Sometimes it is because of overuse.
Sometimes it is because of loss of context.
There is a great book that is out at the moment called “Speaking Christian”
and it goes through a whole range of words that we often use in the church
and tries to re-capture what they mean, and what’s going on with them

As we get a little bit closer to Easter
with a time that the church across the world will echo with some of the traditional phrases
we are likely to hear, and even join in, one
that may be the prime suspect when it comes to a word that has largely lost its meaning.

“Jesus is Lord”

Let’s go sideways just for a minute …
For those of you who were here last week, I was mentioning one of the problems
when we sit on the surface of some of the scriptural stories
we can unintentionally trivialize their meaning
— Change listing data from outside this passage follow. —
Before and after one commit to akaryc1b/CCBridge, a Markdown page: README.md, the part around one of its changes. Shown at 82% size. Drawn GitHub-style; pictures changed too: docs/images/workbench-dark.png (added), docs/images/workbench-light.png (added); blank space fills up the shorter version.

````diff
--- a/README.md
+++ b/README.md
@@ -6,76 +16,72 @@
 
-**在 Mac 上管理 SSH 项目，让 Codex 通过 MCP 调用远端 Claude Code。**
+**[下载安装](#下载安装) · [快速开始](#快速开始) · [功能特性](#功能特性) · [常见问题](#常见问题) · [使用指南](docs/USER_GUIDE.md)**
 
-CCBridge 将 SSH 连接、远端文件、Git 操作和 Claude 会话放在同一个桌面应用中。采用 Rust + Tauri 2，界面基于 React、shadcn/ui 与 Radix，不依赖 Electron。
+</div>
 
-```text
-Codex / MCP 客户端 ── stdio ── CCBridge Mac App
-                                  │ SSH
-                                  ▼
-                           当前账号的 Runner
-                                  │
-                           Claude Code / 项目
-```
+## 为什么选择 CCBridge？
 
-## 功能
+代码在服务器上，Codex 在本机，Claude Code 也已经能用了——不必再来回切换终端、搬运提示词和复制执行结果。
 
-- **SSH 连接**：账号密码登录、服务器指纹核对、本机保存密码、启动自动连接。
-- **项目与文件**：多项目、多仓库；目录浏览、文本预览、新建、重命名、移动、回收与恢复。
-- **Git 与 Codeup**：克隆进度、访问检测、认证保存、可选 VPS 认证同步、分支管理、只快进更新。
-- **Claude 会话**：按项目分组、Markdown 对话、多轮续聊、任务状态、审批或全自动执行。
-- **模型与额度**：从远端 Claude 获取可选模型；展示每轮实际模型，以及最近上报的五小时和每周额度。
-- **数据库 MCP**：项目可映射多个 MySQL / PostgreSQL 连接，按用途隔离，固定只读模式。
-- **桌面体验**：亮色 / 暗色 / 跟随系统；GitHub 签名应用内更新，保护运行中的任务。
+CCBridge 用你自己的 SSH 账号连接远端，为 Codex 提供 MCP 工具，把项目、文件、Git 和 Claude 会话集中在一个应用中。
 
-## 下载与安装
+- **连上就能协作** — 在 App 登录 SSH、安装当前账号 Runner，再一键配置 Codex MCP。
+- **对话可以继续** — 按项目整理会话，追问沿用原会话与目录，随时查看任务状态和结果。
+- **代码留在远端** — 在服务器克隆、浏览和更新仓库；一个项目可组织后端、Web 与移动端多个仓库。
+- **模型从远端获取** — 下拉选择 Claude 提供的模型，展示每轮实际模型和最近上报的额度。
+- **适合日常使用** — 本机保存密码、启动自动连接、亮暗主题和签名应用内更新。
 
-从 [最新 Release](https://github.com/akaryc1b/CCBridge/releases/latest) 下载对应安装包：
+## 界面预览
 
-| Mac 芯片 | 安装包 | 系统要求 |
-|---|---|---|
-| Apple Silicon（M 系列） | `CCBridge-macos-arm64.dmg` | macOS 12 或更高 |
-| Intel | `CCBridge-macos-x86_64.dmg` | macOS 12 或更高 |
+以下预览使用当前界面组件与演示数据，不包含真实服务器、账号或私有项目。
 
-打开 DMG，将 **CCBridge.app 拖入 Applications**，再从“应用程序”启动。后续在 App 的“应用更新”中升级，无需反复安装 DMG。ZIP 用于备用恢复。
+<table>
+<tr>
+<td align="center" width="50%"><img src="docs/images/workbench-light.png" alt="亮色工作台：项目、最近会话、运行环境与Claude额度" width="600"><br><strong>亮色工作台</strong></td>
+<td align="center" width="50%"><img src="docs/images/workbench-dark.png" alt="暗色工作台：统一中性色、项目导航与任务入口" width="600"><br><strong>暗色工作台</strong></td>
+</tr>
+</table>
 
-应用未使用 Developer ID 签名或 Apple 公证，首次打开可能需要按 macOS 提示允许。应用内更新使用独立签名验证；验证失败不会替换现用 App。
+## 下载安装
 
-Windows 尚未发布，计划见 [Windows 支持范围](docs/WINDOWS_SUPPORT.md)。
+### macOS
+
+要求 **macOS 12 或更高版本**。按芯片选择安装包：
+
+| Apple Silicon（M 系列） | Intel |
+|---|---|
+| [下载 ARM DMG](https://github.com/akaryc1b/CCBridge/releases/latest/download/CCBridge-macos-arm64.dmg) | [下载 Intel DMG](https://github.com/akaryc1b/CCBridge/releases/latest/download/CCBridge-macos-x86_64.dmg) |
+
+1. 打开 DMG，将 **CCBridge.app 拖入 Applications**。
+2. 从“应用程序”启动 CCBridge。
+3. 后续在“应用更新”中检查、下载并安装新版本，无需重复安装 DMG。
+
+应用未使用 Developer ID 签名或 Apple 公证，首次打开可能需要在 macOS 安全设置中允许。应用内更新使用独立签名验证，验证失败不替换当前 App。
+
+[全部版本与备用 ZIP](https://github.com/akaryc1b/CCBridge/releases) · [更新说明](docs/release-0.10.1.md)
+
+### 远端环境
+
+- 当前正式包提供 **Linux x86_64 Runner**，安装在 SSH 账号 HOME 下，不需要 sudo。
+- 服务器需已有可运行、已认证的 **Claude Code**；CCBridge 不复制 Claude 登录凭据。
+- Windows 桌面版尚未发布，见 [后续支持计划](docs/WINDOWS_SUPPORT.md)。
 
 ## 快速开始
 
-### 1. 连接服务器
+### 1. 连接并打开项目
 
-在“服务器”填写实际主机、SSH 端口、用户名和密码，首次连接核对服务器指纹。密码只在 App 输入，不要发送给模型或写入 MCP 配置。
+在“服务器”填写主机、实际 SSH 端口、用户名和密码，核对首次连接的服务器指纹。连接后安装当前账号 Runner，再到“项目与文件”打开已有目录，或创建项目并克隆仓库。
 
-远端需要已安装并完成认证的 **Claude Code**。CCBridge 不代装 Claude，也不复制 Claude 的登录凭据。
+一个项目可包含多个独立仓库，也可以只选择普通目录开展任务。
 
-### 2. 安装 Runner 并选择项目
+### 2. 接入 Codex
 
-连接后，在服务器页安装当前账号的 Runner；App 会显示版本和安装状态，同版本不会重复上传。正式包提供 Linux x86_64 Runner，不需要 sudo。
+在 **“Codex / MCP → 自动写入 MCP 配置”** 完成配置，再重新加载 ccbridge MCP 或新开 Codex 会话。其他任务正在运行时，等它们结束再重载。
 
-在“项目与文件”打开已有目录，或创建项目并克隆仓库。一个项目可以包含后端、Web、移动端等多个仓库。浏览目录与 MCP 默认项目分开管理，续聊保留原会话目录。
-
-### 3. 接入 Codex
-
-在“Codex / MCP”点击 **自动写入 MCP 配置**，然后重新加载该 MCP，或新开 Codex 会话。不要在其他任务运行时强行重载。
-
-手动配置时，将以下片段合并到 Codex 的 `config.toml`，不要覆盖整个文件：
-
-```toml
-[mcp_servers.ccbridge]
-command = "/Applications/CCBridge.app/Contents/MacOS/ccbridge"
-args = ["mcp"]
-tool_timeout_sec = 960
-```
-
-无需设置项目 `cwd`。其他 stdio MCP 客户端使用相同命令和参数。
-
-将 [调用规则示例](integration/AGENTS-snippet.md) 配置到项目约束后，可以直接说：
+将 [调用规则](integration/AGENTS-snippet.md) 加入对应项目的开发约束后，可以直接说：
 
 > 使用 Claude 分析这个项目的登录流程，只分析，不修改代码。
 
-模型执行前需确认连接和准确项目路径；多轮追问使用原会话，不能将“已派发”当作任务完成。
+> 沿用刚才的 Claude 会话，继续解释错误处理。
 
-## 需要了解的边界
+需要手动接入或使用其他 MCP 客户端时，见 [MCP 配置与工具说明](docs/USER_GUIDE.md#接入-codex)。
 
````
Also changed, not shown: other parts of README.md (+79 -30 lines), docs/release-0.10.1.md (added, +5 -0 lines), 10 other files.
Using stories to claim that “Jesus is the Son of God”, for example,
just runs round in circles,
because generally when we say that we already have an idea fixed
about what the term “Son of God” means.

So if you think that “Son of God” means unique, specifically different, one and only
direct birth product of the male side of God who created the universe
then you read passages in a particular way.
But what happens if “Son of God” means “one of God’s people”
or what if it means “one in the line of God’s leaders”

When we affirm Jesus is “son of God”, it might lead us in a different direction.
And the interesting thing is that scripture uses those meanings for “son of God
much more than it suggests anything about the literal lineage of a person –
including Jesus

Another term used of Jesus –
probably the most common one, and certainly the most common by Jesus –
is “son of man”.
Again – over time we have allowed one particular theology to intrude on top of this term

As I was reminded this week by Arto
Linguistically (both Hebrew and Aramaic, continuing to today’s usage in the Middle East)
the term really meant son of man = you, human being

And in the Old Testament, it is used with a sense of contrast with God,
not alignment with God.   God speaks to and through a mere “son of man”
So it looks to me that the idea of son of man, is about Jesus making it clear
that he is one of us.  He is human.

Now – back to where we were a few minutes ago.
What about “Jesus is Lord” 

I wonder how many people these days if they use the term “Jesus is Lord”
are thinking about making a deliberate ironic and subversive political statement
about the power of the empire.

Ironically, it is probably a term that is most commonly used
in the areas of the Christian church that are least known as political and subversive.
Maybe that’s all part of God’s great sense of humour

Keith Hopkins points out the idea that “Caesar is Lord” was the Roman imperial theology,
It was how Rome unified all its conquered lands: “
The stories told about emperors were the currency of the political system,
just as coins were the currency of the fiscal system.
The unity of a political system rests not only
in shared institutions, taxes, and military defenses,
but in shared symbols, in the minds of people.
Emperor cults, and all that they involved … provided the context
in which inhabitants of towns spread for hundreds of miles throughout the empire
could celebrate their membership of a single political order and their own place within it

In Roman theology, peace – pax Romana – comes though the roman way of life
with the Emperor at the top, and with the poor, the women, the slaves etc at the bottom
And Jesus comes along and invites people into a new way of being a community.
Collaboratively, equally, inclusively and peacefully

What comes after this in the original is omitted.